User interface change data
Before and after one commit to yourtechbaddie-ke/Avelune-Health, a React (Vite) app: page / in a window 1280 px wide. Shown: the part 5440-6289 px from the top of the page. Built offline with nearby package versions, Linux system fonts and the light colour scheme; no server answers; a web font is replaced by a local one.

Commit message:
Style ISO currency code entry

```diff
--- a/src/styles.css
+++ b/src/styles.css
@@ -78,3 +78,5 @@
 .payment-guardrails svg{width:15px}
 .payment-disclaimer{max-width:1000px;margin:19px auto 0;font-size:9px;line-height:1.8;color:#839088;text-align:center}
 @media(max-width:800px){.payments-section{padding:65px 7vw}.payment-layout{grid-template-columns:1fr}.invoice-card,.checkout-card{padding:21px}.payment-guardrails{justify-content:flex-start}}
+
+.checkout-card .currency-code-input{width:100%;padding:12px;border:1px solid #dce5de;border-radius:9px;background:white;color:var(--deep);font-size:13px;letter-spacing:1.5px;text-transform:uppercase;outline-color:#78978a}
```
...
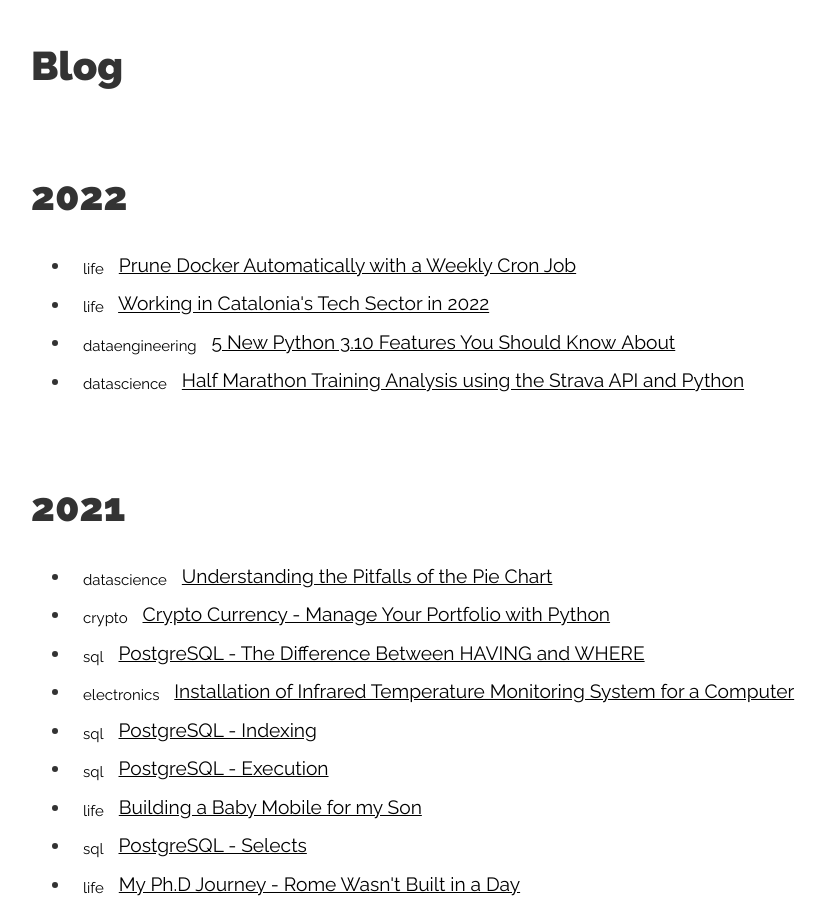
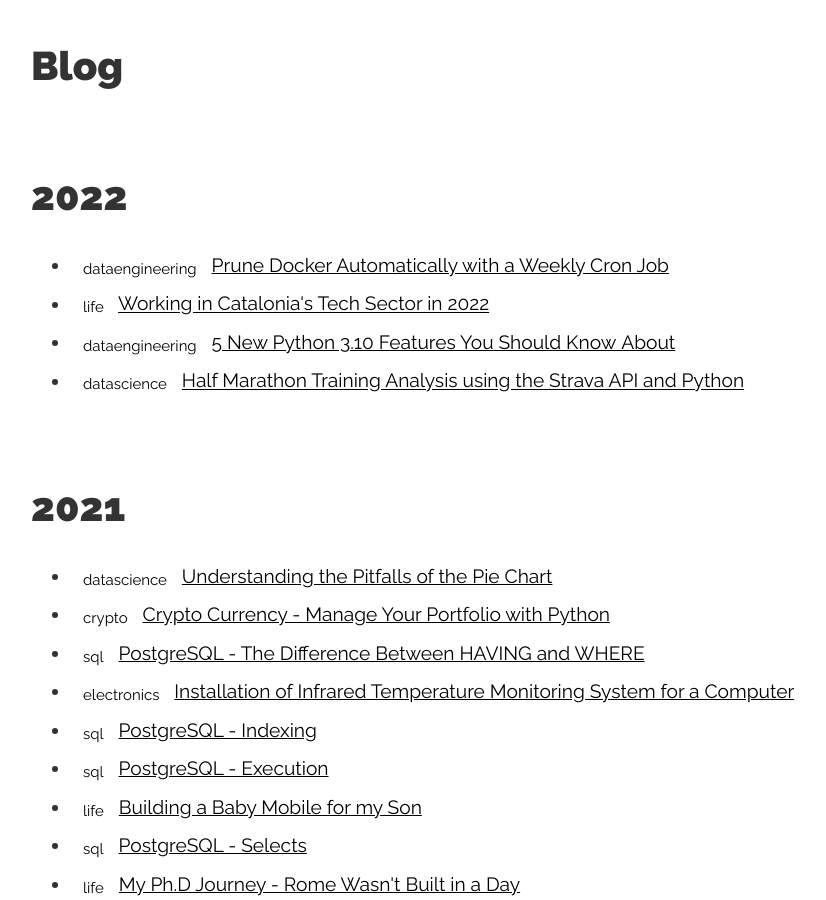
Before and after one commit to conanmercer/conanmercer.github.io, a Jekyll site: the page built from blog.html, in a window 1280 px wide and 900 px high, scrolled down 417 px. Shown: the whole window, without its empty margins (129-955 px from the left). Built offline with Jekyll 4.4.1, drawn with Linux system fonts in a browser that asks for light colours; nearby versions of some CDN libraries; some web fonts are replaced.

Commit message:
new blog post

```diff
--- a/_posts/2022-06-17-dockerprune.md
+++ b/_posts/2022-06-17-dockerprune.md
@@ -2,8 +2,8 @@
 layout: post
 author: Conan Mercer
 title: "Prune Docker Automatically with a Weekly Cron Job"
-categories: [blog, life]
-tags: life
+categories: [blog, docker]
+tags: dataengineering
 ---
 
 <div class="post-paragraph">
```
--
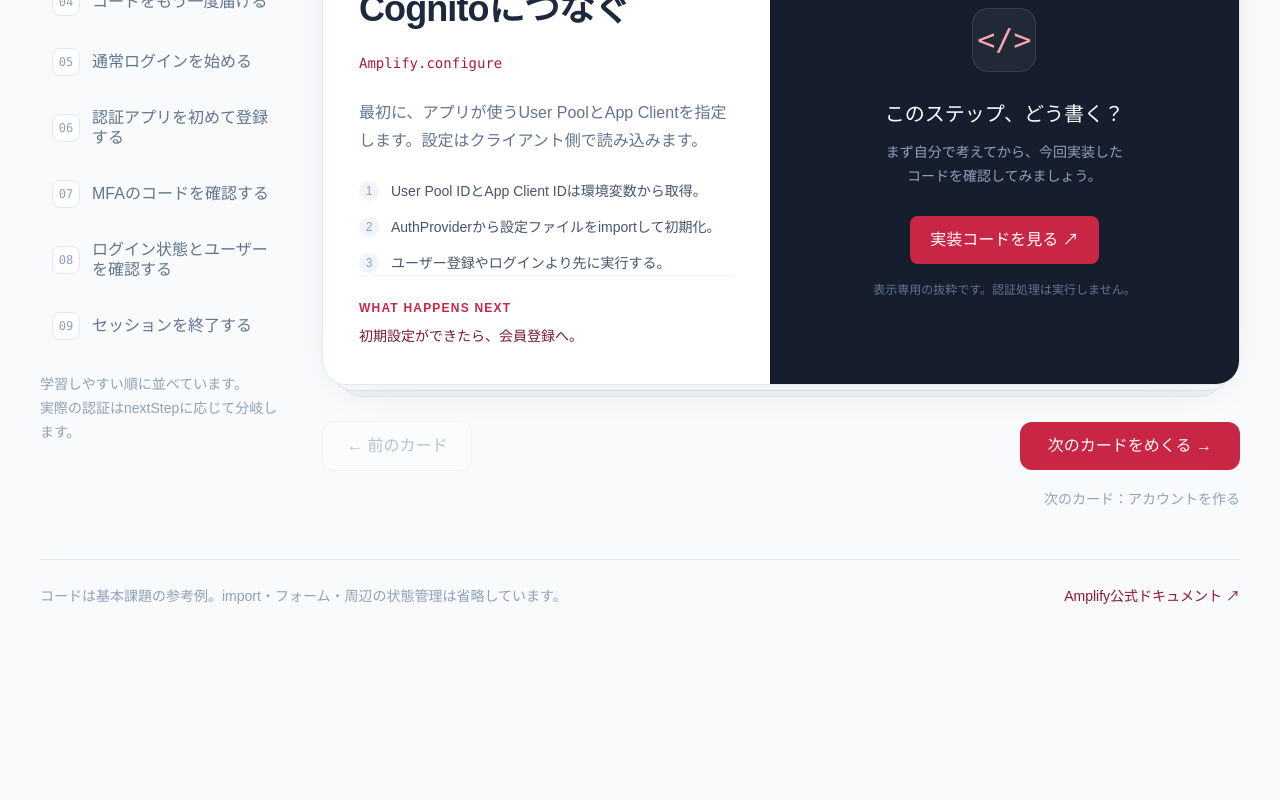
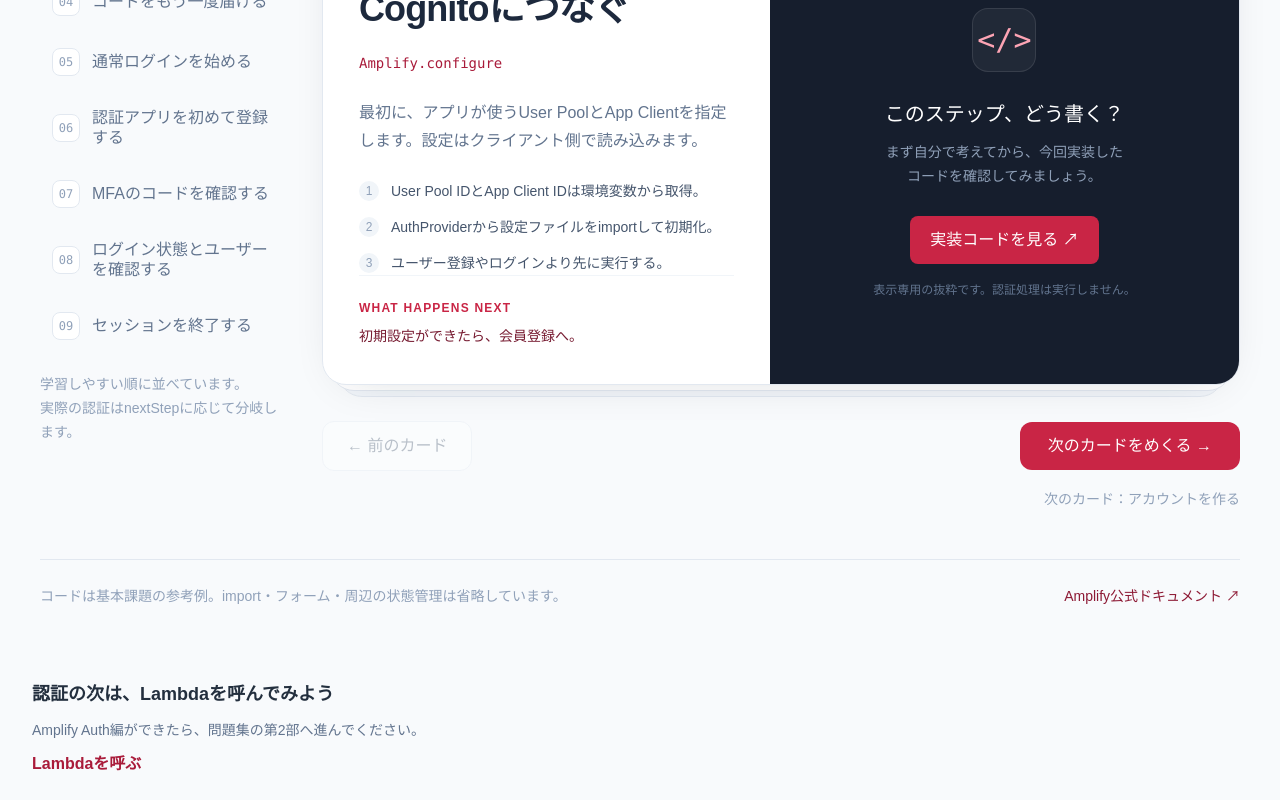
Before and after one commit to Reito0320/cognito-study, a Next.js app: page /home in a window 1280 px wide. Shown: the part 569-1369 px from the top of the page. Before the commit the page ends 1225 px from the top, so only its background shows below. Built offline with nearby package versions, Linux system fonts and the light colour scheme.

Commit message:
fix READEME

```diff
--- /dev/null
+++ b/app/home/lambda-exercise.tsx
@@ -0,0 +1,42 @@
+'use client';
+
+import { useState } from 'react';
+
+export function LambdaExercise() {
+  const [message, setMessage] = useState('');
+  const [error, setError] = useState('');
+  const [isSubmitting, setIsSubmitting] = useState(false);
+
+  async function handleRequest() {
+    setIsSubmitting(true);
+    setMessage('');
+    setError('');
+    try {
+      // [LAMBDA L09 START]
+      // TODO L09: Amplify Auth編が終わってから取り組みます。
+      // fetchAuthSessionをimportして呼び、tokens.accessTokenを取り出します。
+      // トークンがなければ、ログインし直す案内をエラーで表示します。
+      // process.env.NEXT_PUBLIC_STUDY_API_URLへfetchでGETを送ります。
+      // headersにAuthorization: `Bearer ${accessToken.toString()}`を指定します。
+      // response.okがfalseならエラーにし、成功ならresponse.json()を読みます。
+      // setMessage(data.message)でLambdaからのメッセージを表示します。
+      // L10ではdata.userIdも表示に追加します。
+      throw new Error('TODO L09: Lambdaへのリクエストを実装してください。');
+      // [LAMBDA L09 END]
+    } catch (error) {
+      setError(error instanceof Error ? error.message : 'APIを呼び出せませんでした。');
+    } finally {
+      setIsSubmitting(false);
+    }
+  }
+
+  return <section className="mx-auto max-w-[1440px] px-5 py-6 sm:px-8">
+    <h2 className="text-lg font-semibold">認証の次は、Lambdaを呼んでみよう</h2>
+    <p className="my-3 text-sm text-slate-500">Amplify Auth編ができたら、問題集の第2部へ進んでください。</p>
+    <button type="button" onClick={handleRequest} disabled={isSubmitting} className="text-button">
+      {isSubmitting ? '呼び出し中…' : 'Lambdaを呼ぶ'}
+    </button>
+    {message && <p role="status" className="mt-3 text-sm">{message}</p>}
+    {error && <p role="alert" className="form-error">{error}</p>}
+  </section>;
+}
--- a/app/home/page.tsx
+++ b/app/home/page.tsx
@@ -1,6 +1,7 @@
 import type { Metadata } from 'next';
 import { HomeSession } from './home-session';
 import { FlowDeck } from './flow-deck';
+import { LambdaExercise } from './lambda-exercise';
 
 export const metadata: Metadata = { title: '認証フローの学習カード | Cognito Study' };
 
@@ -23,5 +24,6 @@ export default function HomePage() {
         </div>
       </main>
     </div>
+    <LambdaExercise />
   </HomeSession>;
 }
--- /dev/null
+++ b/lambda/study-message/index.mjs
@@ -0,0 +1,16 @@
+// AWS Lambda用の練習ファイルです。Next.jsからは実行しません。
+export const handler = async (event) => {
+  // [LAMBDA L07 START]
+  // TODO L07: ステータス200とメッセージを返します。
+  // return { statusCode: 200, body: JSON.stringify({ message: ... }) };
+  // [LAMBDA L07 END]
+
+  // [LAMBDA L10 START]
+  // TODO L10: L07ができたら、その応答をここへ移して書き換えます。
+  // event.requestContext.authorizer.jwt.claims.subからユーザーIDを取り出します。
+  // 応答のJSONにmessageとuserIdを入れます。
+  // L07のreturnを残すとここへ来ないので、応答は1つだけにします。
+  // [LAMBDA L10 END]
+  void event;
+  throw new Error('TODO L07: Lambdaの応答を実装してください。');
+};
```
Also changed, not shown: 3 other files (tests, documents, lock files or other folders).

**Your assignment**
Search the records for the word "payment". Copy each line where it appears.

**Problem solution**
 .payment-guardrails svg{width:15px}
 .payment-disclaimer{max-width:1000px;margin:19px auto 0;font-size:9px;line-height:1.8;color:#839088;text-align:center}
 @media(max-width:800px){.payments-section{padding:65px 7vw}.payment-layout{grid-template-columns:1fr}.invoice-card,.checkout-card{padding:21px}.payment-guardrails{justify-content:flex-start}}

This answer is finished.